▸ **WORK REQUIRED**
The word "ends" occurs in some lines of the listing. Copy those lines.
[MATERIAL FOR THE TASK — start]
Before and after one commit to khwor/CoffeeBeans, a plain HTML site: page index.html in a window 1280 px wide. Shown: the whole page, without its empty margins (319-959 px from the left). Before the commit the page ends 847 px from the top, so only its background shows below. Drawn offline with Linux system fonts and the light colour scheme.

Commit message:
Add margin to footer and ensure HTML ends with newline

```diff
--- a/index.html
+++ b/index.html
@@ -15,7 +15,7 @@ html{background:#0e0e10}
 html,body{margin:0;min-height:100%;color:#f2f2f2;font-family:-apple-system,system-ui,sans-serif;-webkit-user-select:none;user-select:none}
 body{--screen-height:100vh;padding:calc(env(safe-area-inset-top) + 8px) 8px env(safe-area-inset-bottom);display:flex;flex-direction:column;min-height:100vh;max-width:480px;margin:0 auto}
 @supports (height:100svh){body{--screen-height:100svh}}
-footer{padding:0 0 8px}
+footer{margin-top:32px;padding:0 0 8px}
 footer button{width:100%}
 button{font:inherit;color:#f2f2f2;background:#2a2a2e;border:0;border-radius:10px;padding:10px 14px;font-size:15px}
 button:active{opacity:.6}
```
[MATERIAL FOR THE TASK — finish]
▸ **ANSWER FOR THE TASK**
Before and after one commit to khwor/CoffeeBeans, a plain HTML site: page index.html in a window 1280 px wide. Shown: the whole page, without its empty margins (319-959 px from the left). Before the commit the page ends 847 px from the top, so only its background shows below. Drawn offline with Linux system fonts and the light colour scheme.
Add margin to footer and ensure HTML ends with newline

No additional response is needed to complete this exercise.